Work order >>
Word for word, set down the full listing below.

Stored data >>
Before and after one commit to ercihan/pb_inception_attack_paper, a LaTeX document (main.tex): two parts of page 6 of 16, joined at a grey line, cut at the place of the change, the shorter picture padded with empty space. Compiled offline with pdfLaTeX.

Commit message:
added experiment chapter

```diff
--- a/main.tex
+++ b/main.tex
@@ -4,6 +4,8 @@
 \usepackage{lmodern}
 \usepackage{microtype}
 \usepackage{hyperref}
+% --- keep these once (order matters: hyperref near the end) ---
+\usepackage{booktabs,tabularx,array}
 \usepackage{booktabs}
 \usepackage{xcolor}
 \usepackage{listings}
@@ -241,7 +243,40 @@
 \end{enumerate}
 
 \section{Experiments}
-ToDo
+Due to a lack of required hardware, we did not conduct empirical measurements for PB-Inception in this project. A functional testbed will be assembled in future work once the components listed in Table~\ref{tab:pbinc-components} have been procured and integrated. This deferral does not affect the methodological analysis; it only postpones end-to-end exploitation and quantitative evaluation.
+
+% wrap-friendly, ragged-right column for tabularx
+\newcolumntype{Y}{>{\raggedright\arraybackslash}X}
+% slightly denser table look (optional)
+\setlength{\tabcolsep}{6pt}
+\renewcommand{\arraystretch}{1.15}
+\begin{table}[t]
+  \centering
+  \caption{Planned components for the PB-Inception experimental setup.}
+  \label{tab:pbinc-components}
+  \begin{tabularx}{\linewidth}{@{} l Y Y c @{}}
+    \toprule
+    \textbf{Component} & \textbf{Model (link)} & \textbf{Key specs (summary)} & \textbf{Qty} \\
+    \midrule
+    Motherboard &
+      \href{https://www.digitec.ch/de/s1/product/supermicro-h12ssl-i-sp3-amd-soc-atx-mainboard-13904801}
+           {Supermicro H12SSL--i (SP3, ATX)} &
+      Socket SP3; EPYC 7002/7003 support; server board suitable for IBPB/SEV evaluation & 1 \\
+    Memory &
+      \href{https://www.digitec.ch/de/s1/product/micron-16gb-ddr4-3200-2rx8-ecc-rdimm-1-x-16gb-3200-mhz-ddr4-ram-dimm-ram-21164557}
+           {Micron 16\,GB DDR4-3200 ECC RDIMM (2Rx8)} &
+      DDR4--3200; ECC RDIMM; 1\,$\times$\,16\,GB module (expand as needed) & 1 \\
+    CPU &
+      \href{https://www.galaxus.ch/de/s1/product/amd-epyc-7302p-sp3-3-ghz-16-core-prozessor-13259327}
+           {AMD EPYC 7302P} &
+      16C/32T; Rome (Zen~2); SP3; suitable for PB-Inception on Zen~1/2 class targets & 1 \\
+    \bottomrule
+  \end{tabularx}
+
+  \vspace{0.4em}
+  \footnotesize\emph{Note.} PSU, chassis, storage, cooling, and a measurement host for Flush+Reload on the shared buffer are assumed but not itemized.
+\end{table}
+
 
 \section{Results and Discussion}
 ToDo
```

Result of the task >>
Before and after one commit to ercihan/pb_inception_attack_paper, a LaTeX document (main.tex): two parts of page 6 of 16, joined at a grey line, cut at the place of the change, the shorter picture padded with empty space. Compiled offline with pdfLaTeX.

Commit message:
added experiment chapter

```diff
--- a/main.tex
+++ b/main.tex
@@ -4,6 +4,8 @@
 \usepackage{lmodern}
 \usepackage{microtype}
 \usepackage{hyperref}
+% --- keep these once (order matters: hyperref near the end) ---
+\usepackage{booktabs,tabularx,array}
 \usepackage{booktabs}
 \usepackage{xcolor}
 \usepackage{listings}
@@ -241,7 +243,40 @@
 \end{enumerate}
 
 \section{Experiments}
-ToDo
+Due to a lack of required hardware, we did not conduct empirical measurements for PB-Inception in this project. A functional testbed will be assembled in future work once the components listed in Table~\ref{tab:pbinc-components} have been procured and integrated. This deferral does not affect the methodological analysis; it only postpones end-to-end exploitation and quantitative evaluation.
+
+% wrap-friendly, ragged-right column for tabularx
+\newcolumntype{Y}{>{\raggedright\arraybackslash}X}
+% slightly denser table look (optional)
+\setlength{\tabcolsep}{6pt}
+\renewcommand{\arraystretch}{1.15}
+\begin{table}[t]
+  \centering
+  \caption{Planned components for the PB-Inception experimental setup.}
+  \label{tab:pbinc-components}
+  \begin{tabularx}{\linewidth}{@{} l Y Y c @{}}
+    \toprule
+    \textbf{Component} & \textbf{Model (link)} & \textbf{Key specs (summary)} & \textbf{Qty} \\
+    \midrule
+    Motherboard &
+      \href{https://www.digitec.ch/de/s1/product/supermicro-h12ssl-i-sp3-amd-soc-atx-mainboard-13904801}
+           {Supermicro H12SSL--i (SP3, ATX)} &
+      Socket SP3; EPYC 7002/7003 support; server board suitable for IBPB/SEV evaluation & 1 \\
+    Memory &
+      \href{https://www.digitec.ch/de/s1/product/micron-16gb-ddr4-3200-2rx8-ecc-rdimm-1-x-16gb-3200-mhz-ddr4-ram-dimm-ram-21164557}
+           {Micron 16\,GB DDR4-3200 ECC RDIMM (2Rx8)} &
+      DDR4--3200; ECC RDIMM; 1\,$\times$\,16\,GB module (expand as needed) & 1 \\
+    CPU &
+      \href{https://www.galaxus.ch/de/s1/product/amd-epyc-7302p-sp3-3-ghz-16-core-prozessor-13259327}
+           {AMD EPYC 7302P} &
+      16C/32T; Rome (Zen~2); SP3; suitable for PB-Inception on Zen~1/2 class targets & 1 \\
+    \bottomrule
+  \end{tabularx}
+
+  \vspace{0.4em}
+  \footnotesize\emph{Note.} PSU, chassis, storage, cooling, and a measurement host for Flush+Reload on the shared buffer are assumed but not itemized.
+\end{table}
+
 
 \section{Results and Discussion}
 ToDo
```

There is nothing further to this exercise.